_TASK DIRECTIONS_
All of the records must come back exactly. Please repeat them in full.

(Items from a data source)
=== Begin Enclosure ===

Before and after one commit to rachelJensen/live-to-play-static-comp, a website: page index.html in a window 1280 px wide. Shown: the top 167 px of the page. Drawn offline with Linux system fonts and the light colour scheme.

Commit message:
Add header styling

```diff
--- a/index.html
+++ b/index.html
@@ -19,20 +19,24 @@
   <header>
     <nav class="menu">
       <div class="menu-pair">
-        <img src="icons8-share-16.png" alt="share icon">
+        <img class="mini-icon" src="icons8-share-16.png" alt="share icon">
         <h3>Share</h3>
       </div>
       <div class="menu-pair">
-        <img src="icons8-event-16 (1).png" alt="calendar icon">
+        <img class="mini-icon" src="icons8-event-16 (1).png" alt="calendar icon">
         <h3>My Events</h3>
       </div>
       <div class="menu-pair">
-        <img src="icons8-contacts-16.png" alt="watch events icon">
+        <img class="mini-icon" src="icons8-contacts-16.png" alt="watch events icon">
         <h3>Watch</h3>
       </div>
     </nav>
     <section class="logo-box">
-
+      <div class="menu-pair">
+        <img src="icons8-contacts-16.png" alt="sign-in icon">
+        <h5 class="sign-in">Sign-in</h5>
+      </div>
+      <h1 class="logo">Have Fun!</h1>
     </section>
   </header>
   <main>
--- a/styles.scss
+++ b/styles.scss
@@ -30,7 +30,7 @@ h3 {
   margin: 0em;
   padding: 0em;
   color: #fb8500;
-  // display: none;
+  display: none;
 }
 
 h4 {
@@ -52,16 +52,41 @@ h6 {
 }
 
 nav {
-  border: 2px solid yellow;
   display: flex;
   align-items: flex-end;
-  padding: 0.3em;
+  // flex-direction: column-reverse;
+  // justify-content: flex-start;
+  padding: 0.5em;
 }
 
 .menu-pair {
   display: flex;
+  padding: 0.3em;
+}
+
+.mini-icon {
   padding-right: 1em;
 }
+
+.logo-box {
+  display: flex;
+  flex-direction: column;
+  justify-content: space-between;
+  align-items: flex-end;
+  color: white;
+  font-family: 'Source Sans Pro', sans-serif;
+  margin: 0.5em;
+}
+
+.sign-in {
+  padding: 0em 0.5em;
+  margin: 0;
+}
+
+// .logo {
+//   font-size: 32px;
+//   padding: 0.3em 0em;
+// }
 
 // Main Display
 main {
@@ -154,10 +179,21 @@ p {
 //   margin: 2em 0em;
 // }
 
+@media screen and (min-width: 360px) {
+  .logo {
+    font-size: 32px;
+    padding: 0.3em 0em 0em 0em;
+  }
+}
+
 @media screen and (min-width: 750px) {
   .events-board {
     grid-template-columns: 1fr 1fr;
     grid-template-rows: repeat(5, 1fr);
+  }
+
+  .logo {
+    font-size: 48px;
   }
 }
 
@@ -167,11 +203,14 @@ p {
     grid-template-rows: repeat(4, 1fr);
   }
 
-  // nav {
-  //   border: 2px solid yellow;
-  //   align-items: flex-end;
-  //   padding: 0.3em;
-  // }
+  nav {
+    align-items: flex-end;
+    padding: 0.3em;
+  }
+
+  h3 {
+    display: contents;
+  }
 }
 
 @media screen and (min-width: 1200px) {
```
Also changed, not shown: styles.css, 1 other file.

=== End Enclosure ===

_ANSWER BELOW_
Before and after one commit to rachelJensen/live-to-play-static-comp, a website: page index.html in a window 1280 px wide. Shown: the top 167 px of the page. Drawn offline with Linux system fonts and the light colour scheme.

Commit message:
Add header styling

```diff
--- a/index.html
+++ b/index.html
@@ -19,20 +19,24 @@
   <header>
     <nav class="menu">
       <div class="menu-pair">
-        <img src="icons8-share-16.png" alt="share icon">
+        <img class="mini-icon" src="icons8-share-16.png" alt="share icon">
         <h3>Share</h3>
       </div>
       <div class="menu-pair">
-        <img src="icons8-event-16 (1).png" alt="calendar icon">
+        <img class="mini-icon" src="icons8-event-16 (1).png" alt="calendar icon">
         <h3>My Events</h3>
       </div>
       <div class="menu-pair">
-        <img src="icons8-contacts-16.png" alt="watch events icon">
+        <img class="mini-icon" src="icons8-contacts-16.png" alt="watch events icon">
         <h3>Watch</h3>
       </div>
     </nav>
     <section class="logo-box">
-
+      <div class="menu-pair">
+        <img src="icons8-contacts-16.png" alt="sign-in icon">
+        <h5 class="sign-in">Sign-in</h5>
+      </div>
+      <h1 class="logo">Have Fun!</h1>
     </section>
   </header>
   <main>
--- a/styles.scss
+++ b/styles.scss
@@ -30,7 +30,7 @@ h3 {
   margin: 0em;
   padding: 0em;
   color: #fb8500;
-  // display: none;
+  display: none;
 }
 
 h4 {
@@ -52,16 +52,41 @@ h6 {
 }
 
 nav {
-  border: 2px solid yellow;
   display: flex;
   align-items: flex-end;
-  padding: 0.3em;
+  // flex-direction: column-reverse;
+  // justify-content: flex-start;
+  padding: 0.5em;
 }
 
 .menu-pair {
   display: flex;
+  padding: 0.3em;
+}
+
+.mini-icon {
   padding-right: 1em;
 }
+
+.logo-box {
+  display: flex;
+  flex-direction: column;
+  justify-content: space-between;
+  align-items: flex-end;
+  color: white;
+  font-family: 'Source Sans Pro', sans-serif;
+  margin: 0.5em;
+}
+
+.sign-in {
+  padding: 0em 0.5em;
+  margin: 0;
+}
+
+// .logo {
+//   font-size: 32px;
+//   padding: 0.3em 0em;
+// }
 
 // Main Display
 main {
@@ -154,10 +179,21 @@ p {
 //   margin: 2em 0em;
 // }
 
+@media screen and (min-width: 360px) {
+  .logo {
+    font-size: 32px;
+    padding: 0.3em 0em 0em 0em;
+  }
+}
+
 @media screen and (min-width: 750px) {
   .events-board {
     grid-template-columns: 1fr 1fr;
     grid-template-rows: repeat(5, 1fr);
+  }
+
+  .logo {
+    font-size: 48px;
   }
 }
 
@@ -167,11 +203,14 @@ p {
     grid-template-rows: repeat(4, 1fr);
   }
 
-  // nav {
-  //   border: 2px solid yellow;
-  //   align-items: flex-end;
-  //   padding: 0.3em;
-  // }
+  nav {
+    align-items: flex-end;
+    padding: 0.3em;
+  }
+
+  h3 {
+    display: contents;
+  }
 }
 
 @media screen and (min-width: 1200px) {
```
Also changed, not shown: styles.css, 1 other file.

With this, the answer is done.